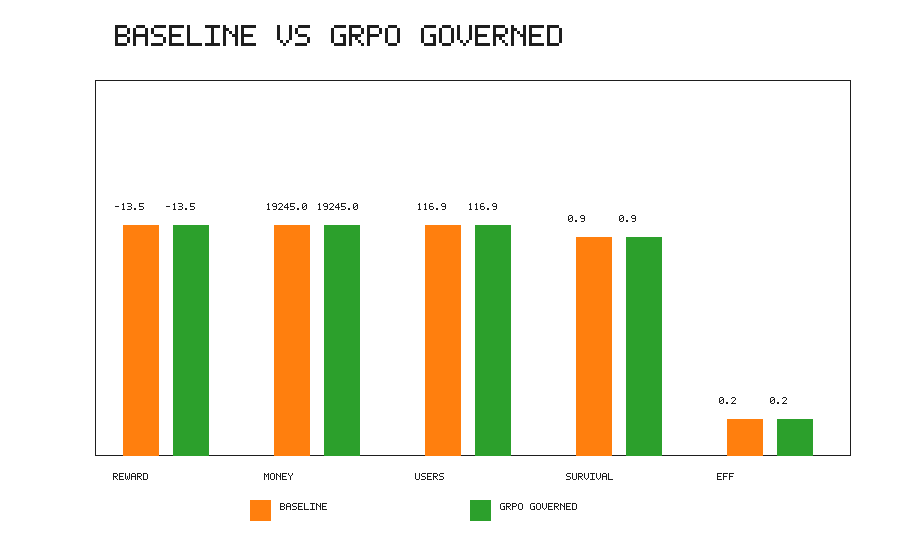
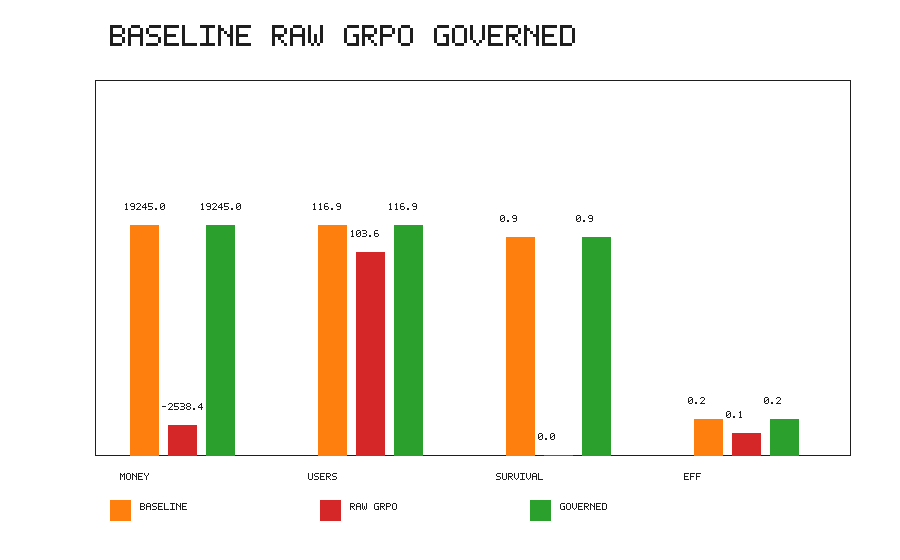
Frame raw GRPO as deployment ablation

diff --git a/scripts/make_submission_artifacts.py b/scripts/make_submission_artifacts.py
@@ -168,35 +168,40 @@ def plot_line(path, title, x_label, y_label, points, y_min=None, y_max=None):
 def plot_bars(path):
     img = make_canvas(900, 560)
     black = (30, 30, 30)
+    red = (214, 39, 40)
     green = (44, 160, 44)
     orange = (255, 127, 14)
     left, top, right, bottom = 95, 80, 850, 455
     metrics = [
-        ("REWARD", -13.52, -13.52),
-        ("MONEY", 19245.0, 19245.0),
-        ("USERS", 116.9, 116.9),
-        ("SURVIVAL", 0.95, 0.95),
-        ("EFF", 0.16, 0.16),
+        ("MONEY", 19245.0, -2538.4, 19245.0),
+        ("USERS", 116.9, 103.6, 116.9),
+        ("SURVIVAL", 0.95, 0.0, 0.95),
+        ("EFF", 0.16, 0.097, 0.16),
     ]
 
-    draw_text(img, 115, 25, "BASELINE VS GRPO GOVERNED", black, scale=3)
+    draw_text(img, 110, 25, "BASELINE RAW GRPO GOVERNED", black, scale=3)
     draw_rect(img, left, top, right, bottom, black)
     group_w = (right - left) // len(metrics)
-    for i, (name, base, governed) in enumerate(metrics):
-        x0 = left + i * group_w + 28
-        max_val = max(abs(base), abs(governed), 1)
+    for i, (name, base, raw_grpo, governed) in enumerate(metrics):
+        x0 = left + i * group_w + 35
+        max_val = max(abs(base), abs(raw_grpo), abs(governed), 1)
         base_h = int(abs(base) / max_val * 230)
+        raw_h = int(abs(raw_grpo) / max_val * 230)
         governed_h = int(abs(governed) / max_val * 230)
-        draw_rect(img, x0, bottom - base_h, x0 + 35, bottom, orange, fill=True)
-        draw_rect(img, x0 + 50, bottom - governed_h, x0 + 85, bottom, green, fill=True)
+        draw_rect(img, x0, bottom - base_h, x0 + 28, bottom, orange, fill=True)
+        draw_rect(img, x0 + 38, bottom - raw_h, x0 + 66, bottom, red, fill=True)
+        draw_rect(img, x0 + 76, bottom - governed_h, x0 + 104, bottom, green, fill=True)
         draw_text(img, x0 - 10, bottom + 18, name, black, scale=1)
-        draw_text(img, x0 - 8, bottom - base_h - 22, f"{base:.1f}", black, scale=1)
-        draw_text(img, x0 + 43, bottom - governed_h - 22, f"{governed:.1f}", black, scale=1)
+        draw_text(img, x0 - 6, bottom - base_h - 22, f"{base:.1f}", black, scale=1)
+        draw_text(img, x0 + 32, bottom - raw_h - 22, f"{raw_grpo:.1f}", black, scale=1)
+        draw_text(img, x0 + 70, bottom - governed_h - 22, f"{governed:.1f}", black, scale=1)
 
-    draw_rect(img, 250, 500, 270, 520, orange, fill=True)
-    draw_text(img, 280, 503, "BASELINE", black, scale=1)
-    draw_rect(img, 470, 500, 490, 520, green, fill=True)
-    draw_text(img, 500, 503, "GRPO GOVERNED", black, scale=1)
+    draw_rect(img, 110, 500, 130, 520, orange, fill=True)
+    draw_text(img, 140, 503, "BASELINE", black, scale=1)
+    draw_rect(img, 320, 500, 340, 520, red, fill=True)
+    draw_text(img, 350, 503, "RAW GRPO", black, scale=1)
+    draw_rect(img, 530, 500, 550, 520, green, fill=True)
+    draw_text(img, 560, 503, "GOVERNED", black, scale=1)
     save_png(path, img)
 
 
@@ -204,10 +209,11 @@ def plot_reward_curve(path):
     img = make_canvas(900, 560)
     black = (30, 30, 30)
     orange = (255, 127, 14)
+    red = (214, 39, 40)
     green = (44, 160, 44)
     grid = (215, 220, 225)
     left, top, right, bottom = 120, 80, 820, 460
-    values = [("BASELINE", -13.52, orange), ("GRPO GOV", -13.52, green)]
+    values = [("BASELINE", -13.52, orange), ("RAW GRPO", -5.243, red), ("GOVERNED", -13.52, green)]
     y_min, y_max = -16.0, 0.0
 
     draw_text(img, 165, 25, "AVERAGE EPISODE REWARD", black, scale=3)
@@ -218,7 +224,7 @@ def plot_reward_curve(path):
 
     zero_y = int(bottom - (0 - y_min) / (y_max - y_min) * (bottom - top))
     for i, (name, value, color) in enumerate(values):
-        x0 = left + 180 + i * 230
+        x0 = left + 110 + i * 190
         y = int(bottom - (value - y_min) / (y_max - y_min) * (bottom - top))
         draw_rect(img, x0, zero_y, x0 + 90, y, color, fill=True)
         draw_text(img, x0 - 12, bottom + 20, name, black, scale=1)
@@ -226,31 +232,34 @@ def plot_reward_curve(path):
 
     draw_text(img, 35, top - 5, "0", black, scale=1)
     draw_text(img, 25, bottom - 5, "-16", black, scale=1)
-    draw_text(img, 260, 510, "FINAL COLAB POLICY EVALUATION", black, scale=2)
+    draw_text(img, 240, 510, "RAW REWARD HIDES SURVIVAL RISK", black, scale=2)
     save_png(path, img)
 
 
 def plot_policy_summary(path):
     img = make_canvas(900, 560)
     black = (30, 30, 30)
+    red = (214, 39, 40)
     green = (44, 160, 44)
     orange = (255, 127, 14)
 
     draw_text(img, 125, 25, "CEO POLICY SAFETY SUMMARY", black, scale=3)
-    draw_text(img, 90, 110, "BASELINE CEO", orange, scale=2)
-    draw_text(img, 90, 150, "SURVIVAL 0.95", black, scale=2)
-    draw_text(img, 90, 185, "19 OF 20 REACH MAX DAYS", black, scale=2)
-    draw_text(img, 90, 220, "DETERMINISTIC POLICY", black, scale=2)
+    draw_text(img, 70, 110, "BASELINE CEO", orange, scale=2)
+    draw_text(img, 70, 150, "SURVIVAL 0.95", black, scale=2)
+    draw_text(img, 70, 185, "19 OF 20 MAX DAYS", black, scale=2)
 
-    draw_text(img, 510, 110, "GOVERNED GRPO CEO", green, scale=2)
-    draw_text(img, 510, 150, "SURVIVAL 0.95", black, scale=2)
-    draw_text(img, 510, 185, "19 OF 20 REACH MAX DAYS", black, scale=2)
-    draw_text(img, 510, 220, "TRAINED ADAPTER PLUS GOVERNOR", black, scale=2)
+    draw_text(img, 350, 110, "RAW GRPO", red, scale=2)
+    draw_text(img, 350, 150, "SURVIVAL 0.00", black, scale=2)
+    draw_text(img, 350, 185, "BANKRUPTCY LOOP", black, scale=2)
 
-    draw_text(img, 205, 325, "GOVERNED ARCHITECTURE", black, scale=2)
-    draw_text(img, 205, 365, "GRPO POLICY", black, scale=2)
-    draw_text(img, 205, 400, "PLUS ACTION MASK", black, scale=2)
-    draw_text(img, 205, 435, "PLUS SURVIVAL FALLBACK", black, scale=2)
+    draw_text(img, 620, 110, "GOVERNED", green, scale=2)
+    draw_text(img, 620, 150, "SURVIVAL 0.95", black, scale=2)
+    draw_text(img, 620, 185, "19 OF 20 MAX DAYS", black, scale=2)
+
+    draw_text(img, 105, 300, "LESSON", black, scale=2)
+    draw_text(img, 105, 340, "GRPO LEARNED VALID ACTIONS", black, scale=2)
+    draw_text(img, 105, 375, "RAW POLICY WAS NOT SAFE", black, scale=2)
+    draw_text(img, 105, 410, "GOVERNOR RECOVERED SURVIVAL", black, scale=2)
     save_png(path, img)
 
 

diff --git a/README.md b/README.md
@@ -64,12 +64,15 @@ Episodes terminate when the startup reaches the horizon, runs out of money, or h
 
 ## CEO Architecture
 
-MASS evaluates two CEO variants:
+MASS reports three CEO runs so the final architecture is easy to understand:
 
 1. **Baseline CEO**: a deterministic policy that balances runway, user growth, product quality, burn, and recent actions.
-2. **GRPO + Governed CEO**: a Qwen2.5-0.5B LoRA adapter trained with GRPO and wrapped in an environment-aware survival governor.
+2. **Raw GRPO CEO ablation**: the trained Qwen2.5-0.5B LoRA adapter evaluated without the survival governor.
+3. **GRPO + Governed CEO**: the same trained adapter wrapped in an environment-aware survival governor.
 
 The governed CEO is the final trained architecture. It uses the GRPO adapter only in safe operating states where the company has enough money, runway, users, product quality, and no active recovery signal. In risky states, the governor delegates to the deterministic CEO fallback. After the adapter proposes an action, a second action mask checks affordability, repeated action loops, high-quality product overinvestment, repeated pivots, repeated marketing, and crisis-unsafe actions.
+
+The raw GRPO run is included as an ablation, not as the final system. It shows why long-horizon LLM policies need environment-aware constraints: the adapter learned to emit valid proposal-aligned actions, but without a governor it still made unsafe repeated decisions.
 
 ## What The Agent Observes
 
@@ -165,33 +168,33 @@ python3 compare_policies.py --output-dir outputs/comparison
 
 ## What Improved After Training
 
-GRPO improved the CEO's verifier-facing behavior during training: valid action formatting and proposal alignment rose above 90%. The final evaluation compares the baseline CEO against the GRPO-trained CEO running behind an environment-aware survival governor.
+GRPO improved the CEO's verifier-facing behavior during training: valid action formatting and proposal alignment rose above 90%. The evaluation includes the raw GRPO CEO as an ablation, then compares the final governed CEO against the baseline.
 
 Current 20-episode evaluation summary:
 
-| Metric | Baseline CEO | GRPO + Governed CEO |
-| --- | ---: | ---: |
-| Average total reward | -13.520 | -13.520 |
-| Average final money | 19,244.960 | 19,244.960 |
-| Average final users | 116.900 | 116.900 |
-| Survival rate | 0.950 | 0.950 |
-| Decision efficiency | 0.160 | 0.160 |
-| Main failure mode | no_users in 1/20 | no_users in 1/20 |
+| Metric | Baseline CEO | Raw GRPO CEO ablation | GRPO + Governed CEO |
+| --- | ---: | ---: | ---: |
+| Average total reward | -13.520 | -5.243 | -13.520 |
+| Average final money | 19,244.960 | -2,538.432 | 19,244.960 |
+| Average final users | 116.900 | 103.550 | 116.900 |
+| Survival rate | 0.950 | 0.000 | 0.950 |
+| Decision efficiency | 0.160 | 0.097 | 0.160 |
+| Main failure mode | no_users in 1/20 | bankruptcy-heavy | no_users in 1/20 |
 
-The key result is architectural: the trained model is integrated as a constrained decision policy rather than an unconstrained controller. The governed CEO preserves the baseline survival rate while keeping a trained policy available for safe operating states.
+The key result is architectural: raw training improved local action behavior, but the unconstrained policy was not safe enough for long-horizon deployment. The governed CEO preserves the baseline survival rate while keeping a trained policy available for safe operating states. In other words, MASS does not just train a policy; it demonstrates the safety layer needed to deploy that policy in a delayed-consequence environment.
 
 Required plots are committed under `docs/assets/`:
 
 - training loss curve
 - training reward curve
-- baseline vs GRPO+governed comparison
+- baseline vs raw/governed comparison
 - policy comparison summary
 
 ![GRPO training reward](docs/assets/reward_curve.png)
 
 ![GRPO training loss](docs/assets/loss_curve.png)
 
-![Baseline vs GRPO governed metrics](docs/assets/reward_comparison.png)
+![Baseline vs raw/governed metrics](docs/assets/reward_comparison.png)
 
 ![CEO policy safety summary](docs/assets/policy_summary.png)
 
@@ -310,7 +313,7 @@ Generated training/evaluation outputs are written to `outputs/` and are intentio
 ## Known Limitations
 
 - The simulator is compact and designed for hackathon-scale training, not a full business benchmark.
-- The governed GRPO CEO currently matches the baseline survival result rather than clearly beating it. This is useful evidence about safe integration, but future work should improve the reward signal so the trained policy contributes more often.
+- The governed GRPO CEO is optimized for safe deployment rather than unconstrained reward maximization. Future work should improve the reward signal so the trained policy contributes more often while preserving survival.
 
 ## Next Improvements
 

diff --git a/docs/miniblog_draft.md b/docs/miniblog_draft.md
@@ -8,7 +8,7 @@ MASS is a multi-agent startup simulator built as an OpenEnv-compatible environme
 
 The goal is to train and evaluate an LLM CEO policy on long-horizon strategic tradeoffs: when to invest in product, when to market, when to hire, when to conserve cash, and when to pivot.
 
-For training, I use Hugging Face TRL GRPO with a small Qwen2.5-0.5B LoRA CEO policy. The final system compares the baseline CEO against a governed GRPO CEO that combines the trained adapter with environment-aware safety constraints.
+For training, I use Hugging Face TRL GRPO with a small Qwen2.5-0.5B LoRA CEO policy. The final report compares the baseline CEO, a raw GRPO ablation, and a governed GRPO CEO that combines the trained adapter with environment-aware safety constraints.
 
 ## Why A Startup Simulator?
 
@@ -117,20 +117,20 @@ python compare_policies.py --output-dir outputs/comparison
 
 ## What Improved?
 
-GRPO improved the CEO's verifier-facing behavior: the model learned to emit valid action-format decisions and align with co-founder proposals. The final architecture is a governed GRPO CEO: the trained adapter participates only in safe operating states, while cash, runway, users, product quality, and recovery-risk states are handled by the environment-aware survival governor.
+GRPO improved the CEO's verifier-facing behavior: the model learned to emit valid action-format decisions and align with co-founder proposals. I include the raw GRPO CEO as an ablation to show an important long-horizon failure mode: local action validity is not the same as safe deployment. The final architecture is a governed GRPO CEO: the trained adapter participates only in safe operating states, while cash, runway, users, product quality, and recovery-risk states are handled by the environment-aware survival governor.
 
 20-episode evaluation:
 
-| Metric | Baseline CEO | GRPO + Governed CEO |
-| --- | ---: | ---: |
-| Average total reward | -13.520 | -13.520 |
-| Average final money | 19,244.960 | 19,244.960 |
-| Average final users | 116.900 | 116.900 |
-| Survival rate | 0.950 | 0.950 |
-| Decision efficiency | 0.160 | 0.160 |
-| Main failure mode | no_users in 1/20 | no_users in 1/20 |
+| Metric | Baseline CEO | Raw GRPO CEO ablation | GRPO + Governed CEO |
+| --- | ---: | ---: | ---: |
+| Average total reward | -13.520 | -5.243 | -13.520 |
+| Average final money | 19,244.960 | -2,538.432 | 19,244.960 |
+| Average final users | 116.900 | 103.550 | 116.900 |
+| Survival rate | 0.950 | 0.000 | 0.950 |
+| Decision efficiency | 0.160 | 0.097 | 0.160 |
+| Main failure mode | no_users in 1/20 | bankruptcy-heavy | no_users in 1/20 |
 
-The important result is that MASS evaluates the trained policy as part of a realistic deployment stack: learned adapter, action masks, survival governor, and baseline fallback. The governed GRPO CEO preserves the baseline survival rate while making trained-policy participation possible in safe states.
+The important result is that MASS evaluates the trained policy as part of a realistic deployment stack: learned adapter, action masks, survival governor, and baseline fallback. Raw GRPO alone is not enough; the governed GRPO CEO recovers survival from 0.00 to 0.95 and matches the strong baseline while making trained-policy participation possible in safe states.
 
 ## Demo
 

diff --git a/README_SPACE.md b/README_SPACE.md
@@ -44,6 +44,6 @@ Valid CEO actions:
 
 ## Training
 
-The CEO policy is trained with Hugging Face TRL GRPO on Qwen2.5-0.5B. The final demo compares the baseline CEO with a GRPO-trained governed CEO that uses an environment-aware survival controller.
+The CEO policy is trained with Hugging Face TRL GRPO on Qwen2.5-0.5B. The final demo compares the baseline CEO, a raw GRPO ablation, and a GRPO-trained governed CEO that uses an environment-aware survival controller.
 
 Final plots are committed under `docs/assets/` and shown in the Training Result tab.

Work to be completed:
Identify the lines in the entries that hold "left" and return each one.

Task output:
     left, top, right, bottom = 95, 80, 850, 455
     draw_rect(img, left, top, right, bottom, black)
     group_w = (right - left) // len(metrics)
-        x0 = left + i * group_w + 28
+        x0 = left + i * group_w + 35
     left, top, right, bottom = 120, 80, 820, 460
-        x0 = left + 180 + i * 230
+        x0 = left + 110 + i * 190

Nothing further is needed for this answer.